Avoid spam complaints by re-engaging — Don’t launch your holiday campaigns before taking stock of both engaged and unengaged recipients. Brands email more during holidays — you don’t want to end up with spam complaints.
Don’t assume that unengaged subscribers will be open the same volume of email as engaged ones. Send a re-engagement email to see who is still interested.
One tactic is to send a slow, constant drip of re-engagement emails long before the holiday — that could tell you the appropriate frequency and volume. In addition, create segments based on the age of the last engagement.
Keep your list well-segmented and up to date — You shouldn’t overreach during holidays — the key is to send engaging content, and live up to your recipient’s mailing expectations.
Create an unsubscribe preference center that allows consumers to decide if they want to opt out completely, or only decrease the frequency or subscribe to specific content.
SendGrid urges you to “have confidence in what you know about your recipients and your content.”
Timing is key — The best practice is to send your holiday emails ahead of the event, SendGrid advises. But most holiday emails are sent on the actual day — for instance, most Labor Day emails went out on Labor Day last year, and it was the same with Cyber Monday.
In fact, SendGrid sent a record 2.9 billion emails on Cyber Monday 2018.
So when should you send? It doesn’t pay to go out too early in the morning, when your email may get buried under other messages. Sending in the evening increases your opening time to almost eight hours.
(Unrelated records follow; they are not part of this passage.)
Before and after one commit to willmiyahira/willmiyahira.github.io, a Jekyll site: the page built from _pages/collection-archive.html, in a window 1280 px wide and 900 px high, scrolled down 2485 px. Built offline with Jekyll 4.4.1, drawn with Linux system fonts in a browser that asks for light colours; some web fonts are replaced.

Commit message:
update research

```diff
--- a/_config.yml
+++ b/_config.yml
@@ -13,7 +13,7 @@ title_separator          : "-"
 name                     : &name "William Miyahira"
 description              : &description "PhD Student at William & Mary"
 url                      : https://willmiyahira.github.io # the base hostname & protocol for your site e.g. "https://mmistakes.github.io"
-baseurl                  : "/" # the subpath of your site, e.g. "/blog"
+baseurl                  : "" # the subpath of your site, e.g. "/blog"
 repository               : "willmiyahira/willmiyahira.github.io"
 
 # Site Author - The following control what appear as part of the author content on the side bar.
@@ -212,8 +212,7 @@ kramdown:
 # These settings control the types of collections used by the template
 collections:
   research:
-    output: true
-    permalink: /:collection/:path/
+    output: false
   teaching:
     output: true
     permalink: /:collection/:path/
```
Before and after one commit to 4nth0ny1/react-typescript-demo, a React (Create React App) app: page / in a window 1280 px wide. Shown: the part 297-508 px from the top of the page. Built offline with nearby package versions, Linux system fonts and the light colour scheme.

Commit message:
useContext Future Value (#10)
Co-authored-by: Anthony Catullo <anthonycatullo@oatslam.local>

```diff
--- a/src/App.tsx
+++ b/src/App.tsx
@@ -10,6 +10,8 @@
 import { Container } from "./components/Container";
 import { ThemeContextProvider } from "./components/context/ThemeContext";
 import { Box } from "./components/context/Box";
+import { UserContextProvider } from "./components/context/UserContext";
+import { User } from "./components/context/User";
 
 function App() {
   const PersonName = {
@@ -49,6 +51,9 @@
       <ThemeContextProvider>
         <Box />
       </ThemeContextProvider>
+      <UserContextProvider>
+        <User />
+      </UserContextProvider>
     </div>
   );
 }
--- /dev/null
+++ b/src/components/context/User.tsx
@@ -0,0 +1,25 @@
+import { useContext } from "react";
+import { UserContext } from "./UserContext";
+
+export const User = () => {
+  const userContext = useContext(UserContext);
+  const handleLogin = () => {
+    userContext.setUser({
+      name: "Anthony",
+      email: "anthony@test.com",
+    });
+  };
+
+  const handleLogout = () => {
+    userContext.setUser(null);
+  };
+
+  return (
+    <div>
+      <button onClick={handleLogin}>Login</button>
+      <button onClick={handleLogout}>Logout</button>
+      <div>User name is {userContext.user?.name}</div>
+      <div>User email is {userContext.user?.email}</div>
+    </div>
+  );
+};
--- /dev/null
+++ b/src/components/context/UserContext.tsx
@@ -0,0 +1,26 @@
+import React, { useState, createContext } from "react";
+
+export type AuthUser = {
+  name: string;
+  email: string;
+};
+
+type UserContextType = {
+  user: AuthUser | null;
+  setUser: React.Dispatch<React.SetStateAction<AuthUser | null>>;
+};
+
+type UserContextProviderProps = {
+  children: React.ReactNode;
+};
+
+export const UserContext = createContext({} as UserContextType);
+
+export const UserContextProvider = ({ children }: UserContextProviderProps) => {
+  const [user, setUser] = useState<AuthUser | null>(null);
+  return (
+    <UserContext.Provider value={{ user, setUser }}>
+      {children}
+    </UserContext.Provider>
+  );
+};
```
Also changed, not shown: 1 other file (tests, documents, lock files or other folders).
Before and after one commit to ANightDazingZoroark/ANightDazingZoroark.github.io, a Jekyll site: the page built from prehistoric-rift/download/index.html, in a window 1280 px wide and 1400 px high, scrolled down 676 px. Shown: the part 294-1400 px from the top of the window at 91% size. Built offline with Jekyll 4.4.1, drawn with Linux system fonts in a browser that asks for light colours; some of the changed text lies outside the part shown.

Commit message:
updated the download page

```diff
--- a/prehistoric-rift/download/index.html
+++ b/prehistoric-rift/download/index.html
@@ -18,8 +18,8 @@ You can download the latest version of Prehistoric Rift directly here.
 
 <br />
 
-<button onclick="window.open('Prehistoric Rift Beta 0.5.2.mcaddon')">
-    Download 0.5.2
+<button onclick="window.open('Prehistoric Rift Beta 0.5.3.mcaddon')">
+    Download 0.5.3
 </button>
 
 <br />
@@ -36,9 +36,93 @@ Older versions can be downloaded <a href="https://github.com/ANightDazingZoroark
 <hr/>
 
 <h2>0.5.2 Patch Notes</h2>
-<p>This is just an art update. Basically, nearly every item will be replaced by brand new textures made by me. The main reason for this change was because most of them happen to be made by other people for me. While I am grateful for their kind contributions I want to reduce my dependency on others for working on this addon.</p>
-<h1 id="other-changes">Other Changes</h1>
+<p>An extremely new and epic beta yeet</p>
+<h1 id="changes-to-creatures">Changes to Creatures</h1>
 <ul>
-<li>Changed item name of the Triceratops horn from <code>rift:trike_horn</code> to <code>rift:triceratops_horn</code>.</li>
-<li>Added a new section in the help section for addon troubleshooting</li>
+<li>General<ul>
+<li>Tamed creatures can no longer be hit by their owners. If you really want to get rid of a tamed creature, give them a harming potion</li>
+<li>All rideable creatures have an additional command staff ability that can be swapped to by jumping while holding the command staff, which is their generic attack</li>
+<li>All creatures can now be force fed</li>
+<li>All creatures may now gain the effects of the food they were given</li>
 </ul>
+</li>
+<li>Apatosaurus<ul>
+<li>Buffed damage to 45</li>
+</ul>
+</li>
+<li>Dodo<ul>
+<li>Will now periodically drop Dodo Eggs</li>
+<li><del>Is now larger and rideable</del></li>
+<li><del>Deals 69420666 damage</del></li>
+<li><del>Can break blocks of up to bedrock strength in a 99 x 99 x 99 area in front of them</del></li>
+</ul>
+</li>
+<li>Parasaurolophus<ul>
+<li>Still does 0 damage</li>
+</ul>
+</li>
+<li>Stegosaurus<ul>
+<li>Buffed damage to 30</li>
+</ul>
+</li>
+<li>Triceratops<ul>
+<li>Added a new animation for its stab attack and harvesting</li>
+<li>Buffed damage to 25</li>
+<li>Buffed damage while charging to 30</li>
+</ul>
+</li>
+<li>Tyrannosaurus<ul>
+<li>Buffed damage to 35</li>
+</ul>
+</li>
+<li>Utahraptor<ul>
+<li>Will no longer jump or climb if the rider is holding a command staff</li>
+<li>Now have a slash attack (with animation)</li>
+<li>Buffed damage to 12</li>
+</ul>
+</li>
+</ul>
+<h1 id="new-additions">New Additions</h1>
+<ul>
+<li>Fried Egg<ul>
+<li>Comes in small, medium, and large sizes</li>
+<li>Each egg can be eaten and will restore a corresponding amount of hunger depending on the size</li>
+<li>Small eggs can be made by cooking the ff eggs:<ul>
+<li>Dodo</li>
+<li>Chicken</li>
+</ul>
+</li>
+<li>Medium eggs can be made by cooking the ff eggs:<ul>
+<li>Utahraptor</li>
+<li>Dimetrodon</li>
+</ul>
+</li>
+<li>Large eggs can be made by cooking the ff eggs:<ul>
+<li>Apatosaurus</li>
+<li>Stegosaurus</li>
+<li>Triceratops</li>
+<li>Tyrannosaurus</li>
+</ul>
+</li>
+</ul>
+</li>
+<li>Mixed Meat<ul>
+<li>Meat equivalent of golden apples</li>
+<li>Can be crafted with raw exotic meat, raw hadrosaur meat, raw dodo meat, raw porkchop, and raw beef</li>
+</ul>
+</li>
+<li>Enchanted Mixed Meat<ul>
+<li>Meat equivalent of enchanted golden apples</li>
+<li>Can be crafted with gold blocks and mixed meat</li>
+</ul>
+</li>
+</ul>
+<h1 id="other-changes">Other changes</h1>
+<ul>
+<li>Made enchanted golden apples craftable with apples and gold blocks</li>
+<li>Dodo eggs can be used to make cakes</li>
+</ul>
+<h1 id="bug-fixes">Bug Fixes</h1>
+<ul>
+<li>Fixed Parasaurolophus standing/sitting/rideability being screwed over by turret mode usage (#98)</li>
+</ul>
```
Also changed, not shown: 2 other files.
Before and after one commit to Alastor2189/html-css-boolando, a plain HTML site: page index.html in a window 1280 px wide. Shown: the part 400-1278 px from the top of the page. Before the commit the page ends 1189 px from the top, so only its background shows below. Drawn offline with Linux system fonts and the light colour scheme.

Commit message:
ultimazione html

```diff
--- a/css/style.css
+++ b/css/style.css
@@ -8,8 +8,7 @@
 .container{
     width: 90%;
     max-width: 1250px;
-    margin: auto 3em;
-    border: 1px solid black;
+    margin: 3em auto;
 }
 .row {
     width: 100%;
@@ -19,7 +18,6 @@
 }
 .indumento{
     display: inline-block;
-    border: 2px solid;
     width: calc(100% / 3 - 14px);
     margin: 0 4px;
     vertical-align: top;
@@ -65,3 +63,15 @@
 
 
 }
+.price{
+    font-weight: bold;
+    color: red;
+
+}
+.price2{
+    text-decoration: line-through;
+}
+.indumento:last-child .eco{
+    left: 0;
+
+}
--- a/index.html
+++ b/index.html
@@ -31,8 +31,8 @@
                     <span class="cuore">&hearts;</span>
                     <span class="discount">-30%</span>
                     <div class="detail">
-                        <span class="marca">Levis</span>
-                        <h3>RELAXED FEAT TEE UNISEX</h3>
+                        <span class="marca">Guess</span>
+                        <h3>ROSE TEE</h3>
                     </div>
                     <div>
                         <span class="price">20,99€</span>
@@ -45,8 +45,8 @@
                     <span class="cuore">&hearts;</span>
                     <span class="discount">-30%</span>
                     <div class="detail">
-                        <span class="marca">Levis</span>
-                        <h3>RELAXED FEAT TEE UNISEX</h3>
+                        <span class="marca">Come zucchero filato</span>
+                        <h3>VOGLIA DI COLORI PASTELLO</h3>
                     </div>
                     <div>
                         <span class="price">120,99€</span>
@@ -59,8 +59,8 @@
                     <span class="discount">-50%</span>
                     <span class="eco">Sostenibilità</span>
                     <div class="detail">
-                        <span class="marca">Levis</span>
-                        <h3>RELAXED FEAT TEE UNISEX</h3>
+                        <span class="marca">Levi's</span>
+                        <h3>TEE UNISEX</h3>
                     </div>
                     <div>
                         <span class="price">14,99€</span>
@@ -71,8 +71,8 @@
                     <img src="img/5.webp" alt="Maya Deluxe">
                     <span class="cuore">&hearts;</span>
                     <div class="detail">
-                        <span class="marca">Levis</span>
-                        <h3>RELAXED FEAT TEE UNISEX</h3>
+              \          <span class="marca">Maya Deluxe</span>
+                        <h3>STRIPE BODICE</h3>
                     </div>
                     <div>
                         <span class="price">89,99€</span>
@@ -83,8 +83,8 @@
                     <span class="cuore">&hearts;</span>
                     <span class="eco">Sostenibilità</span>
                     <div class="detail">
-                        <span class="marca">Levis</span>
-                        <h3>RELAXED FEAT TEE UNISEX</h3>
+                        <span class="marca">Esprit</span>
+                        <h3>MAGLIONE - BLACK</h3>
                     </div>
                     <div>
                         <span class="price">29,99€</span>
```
That said, emails with time-sensitive deals should hit before the peak engagement time of 5 p.m. to 6 p.m.
Don’t overstate the obvious — Emails with “Cyber Monday” or “Black Friday” in the subject line performed drastically worse than those without, SendGrid found.
Test more creative lines — like ones that leverage segment-specific interests and purchase behavior — or deliver a compelling value proposition.
Skip the heart emojis on Valentine’s Day — SendGrid says the “holiday is cheesy enough as it is!” Emojis in the subject line depressed engagement around Black Friday and Cyber Monday. If you really must have them, do an A/B test.
Also, remember that emojis do not render the same on every device — on some, they may not render at all. That will make the message look spammy, as will symbols such as %, # and !.
Here are a few more well-timed tips:
Stop telling your customers what to do — that means avoiding words like “NOW” and “!!!!”s in your holiday campaigns.
Test more calls-to-action, using multiple CTAs in one email instead of putting them into separate messages.
Two to three will usually grab the attention of late-minute shoppers.
Hey, it’s a holiday — make your emails feel like a gift, not a burden.
Okay. You’ve put in late nights and weekends getting ready for April, but you’re not done. The second-biggest-spending holiday is right around the corner: Mother’s Day. In general, the same best practices apply.
But remember: Use of discounts in subject lines fell to 6% last year, compared to 15% in 2017. That probably reflects lower engagement.
Subject lines should be four words or less. If you need to say more, use the preview text.